Barbara Carrasco’s “Movimiento” is located at the future headquarters of The Cesar Chavez Foundation. The vibrant mural represents a part of Carrasco’s life in which she played a role working hand in hand with Cesar Chavez, Dolores Huerta, and the United Farm Workers. She would create mural banners and other pieces of art to help with public events. The mural includes a portrait of Cesar Chavez and other members of the Chicano Movement during the 1960s.
Lately, when you think of the U.S-Mexico border, you think of the children being kept in cages, of migrant folks being kept in unthinkable conditions in detention prisons, and you think of the possible construction of Donald Trump’s beloved wall–among other negative connotations that the border brings. Then there are times when heartwarming images and scenes from the border show that despite the weaponization of the border, we’re still connected to one another in many ways.
Architect and artist Ronald Rael designed and installed pink seesaws at the border for children from the United States and Mexico to play together.
The art installation, “Teeter-Totter Wall,” was created by Rael, an architecture professor at the University of California, Berkeley, and Virginia San Fratello, an associate professor of design at San Jose State University.
The custom-built seesaws were placed on both sides of the steel border fence that separates the U.S. and Mexico. The artist called it “one of the most incredible experiences of his career” in a post he shared on Instagram.
Despite the negative headlines that dominate the news cycle every day, it’s refreshing to see artists like Ronald Rael use their platform and creativity to spark positivity and strengthen our sense of community.

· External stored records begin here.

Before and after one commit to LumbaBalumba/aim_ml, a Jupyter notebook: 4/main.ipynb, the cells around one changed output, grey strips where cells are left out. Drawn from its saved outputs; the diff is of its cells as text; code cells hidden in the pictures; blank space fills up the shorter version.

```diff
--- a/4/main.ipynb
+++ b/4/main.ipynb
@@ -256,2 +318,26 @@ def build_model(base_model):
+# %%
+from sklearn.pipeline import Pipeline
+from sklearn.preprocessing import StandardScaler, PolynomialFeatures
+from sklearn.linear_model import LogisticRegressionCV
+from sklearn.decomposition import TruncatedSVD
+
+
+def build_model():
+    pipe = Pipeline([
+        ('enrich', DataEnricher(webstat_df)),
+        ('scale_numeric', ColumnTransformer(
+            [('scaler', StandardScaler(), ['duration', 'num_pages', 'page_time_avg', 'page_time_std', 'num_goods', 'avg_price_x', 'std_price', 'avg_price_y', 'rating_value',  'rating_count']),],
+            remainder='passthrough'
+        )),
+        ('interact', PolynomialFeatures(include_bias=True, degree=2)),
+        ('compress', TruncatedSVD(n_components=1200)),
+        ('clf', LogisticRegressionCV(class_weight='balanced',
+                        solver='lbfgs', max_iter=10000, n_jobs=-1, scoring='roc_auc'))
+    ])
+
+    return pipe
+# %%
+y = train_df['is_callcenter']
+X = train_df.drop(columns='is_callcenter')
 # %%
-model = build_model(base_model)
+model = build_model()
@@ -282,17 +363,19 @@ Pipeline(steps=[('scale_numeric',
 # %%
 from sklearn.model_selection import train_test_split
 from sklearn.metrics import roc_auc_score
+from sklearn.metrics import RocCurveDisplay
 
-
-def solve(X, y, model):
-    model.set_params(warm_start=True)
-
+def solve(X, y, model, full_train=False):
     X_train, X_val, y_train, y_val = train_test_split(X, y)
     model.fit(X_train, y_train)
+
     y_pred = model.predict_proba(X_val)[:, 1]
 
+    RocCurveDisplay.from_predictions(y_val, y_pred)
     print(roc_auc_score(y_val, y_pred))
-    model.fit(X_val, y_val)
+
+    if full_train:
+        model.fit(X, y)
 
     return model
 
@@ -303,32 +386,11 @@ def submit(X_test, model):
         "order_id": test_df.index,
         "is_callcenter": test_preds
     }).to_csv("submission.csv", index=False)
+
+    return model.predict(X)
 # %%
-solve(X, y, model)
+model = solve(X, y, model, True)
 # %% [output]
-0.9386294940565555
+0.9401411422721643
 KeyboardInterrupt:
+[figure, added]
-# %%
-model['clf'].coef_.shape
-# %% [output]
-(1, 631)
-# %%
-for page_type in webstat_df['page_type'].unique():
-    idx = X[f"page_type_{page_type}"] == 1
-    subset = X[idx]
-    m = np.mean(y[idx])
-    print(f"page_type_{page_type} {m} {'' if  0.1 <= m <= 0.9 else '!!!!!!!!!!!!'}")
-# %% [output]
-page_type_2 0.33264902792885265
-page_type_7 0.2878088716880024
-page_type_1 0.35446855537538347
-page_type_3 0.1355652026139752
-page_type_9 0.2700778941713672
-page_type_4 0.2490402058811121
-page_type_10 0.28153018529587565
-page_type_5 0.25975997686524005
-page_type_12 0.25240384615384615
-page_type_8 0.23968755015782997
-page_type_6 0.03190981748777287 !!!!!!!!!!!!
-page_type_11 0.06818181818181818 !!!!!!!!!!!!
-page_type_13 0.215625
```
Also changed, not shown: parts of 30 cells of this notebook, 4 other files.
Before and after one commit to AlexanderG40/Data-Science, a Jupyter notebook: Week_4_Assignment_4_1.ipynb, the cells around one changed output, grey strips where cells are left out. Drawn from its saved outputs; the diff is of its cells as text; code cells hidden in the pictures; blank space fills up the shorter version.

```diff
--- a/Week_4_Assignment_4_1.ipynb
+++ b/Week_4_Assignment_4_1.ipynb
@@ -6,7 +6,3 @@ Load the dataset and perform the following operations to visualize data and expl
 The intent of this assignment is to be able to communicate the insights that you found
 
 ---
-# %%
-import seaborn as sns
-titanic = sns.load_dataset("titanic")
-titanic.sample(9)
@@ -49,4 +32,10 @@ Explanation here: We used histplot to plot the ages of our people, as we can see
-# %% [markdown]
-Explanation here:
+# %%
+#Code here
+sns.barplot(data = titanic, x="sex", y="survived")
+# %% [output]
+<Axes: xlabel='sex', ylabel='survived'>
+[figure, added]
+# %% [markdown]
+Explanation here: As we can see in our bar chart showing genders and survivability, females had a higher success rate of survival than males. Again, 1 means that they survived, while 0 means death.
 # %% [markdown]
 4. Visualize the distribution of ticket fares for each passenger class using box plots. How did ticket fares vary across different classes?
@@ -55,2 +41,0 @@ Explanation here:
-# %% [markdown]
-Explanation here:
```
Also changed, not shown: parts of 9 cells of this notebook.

“The wall became a literal fulcrum for U.S.-Mexico relations and children and adults were connected in meaningful ways on both sides with the recognition that the actions that take place on one side have a direct consequence on the other side,” Rael wrote in his Instagram caption. Rael also gave a shoutout to the team who helped make this powerful art installation a reality in Cuidad Juárez, Mexico.
CNN also points out that the New Mexico town is also where a militia detained migrants in April (the ACLU called it a kidnapping), and where a private group began building its own border wall with the use of millions donated to a GoFundMe campaign.
Last week, the Supreme Court also gave Trump a victory in his fight for the construction of a wall along the border. Further, the Supreme Court allowed the administration to use $2.5 billion in military funds for it.
Despite all of the negative news surrounding the border, it was a different scene there on Monday near the Sunland Park stretch. Instead, it showed a heartwarming and lighter scene compared to what we’ve recently seen.
The art installation that this artist created is also meant to serve as a reminder. A reminder that “we are connected” and “what happens on one side impacts the other.”
The pink seesaws showed people from both sides of the border coming together in a unifying act. Children and adults alike on U.S soil were recorded playing with children from the other side. These light-hearted scenes from the border make one for if only a second forget the actual reality of it all.
RAICES, a non-profit focusing on immigration legal services in Texas, shared on Twitter that “Art is such a powerful vehicle for change”
Claudia Tristán, the Director of Latinx Messaging for 2020 Democratic presidential candidate Beto O’Rourke also praised the art installation for the message it spread.
“The symbolism of the seesaw is just magical,” she wrote in a tweet. “A #Border fence will not keep us from our neighbors.”
The video of architect and artist Ronald Rael that’s also making rounds on social media shows him saying that the seesaw that there are still “good relations the people of Mexico and the United States.” Therefore, the seesaw can portray that we are “equal” and the wall, he says, cuts those relationships between us.
Ultimately, it is important to remember that with or without the U.S.-Mexico border, much of this land belonged to and will always belong to Native Americans.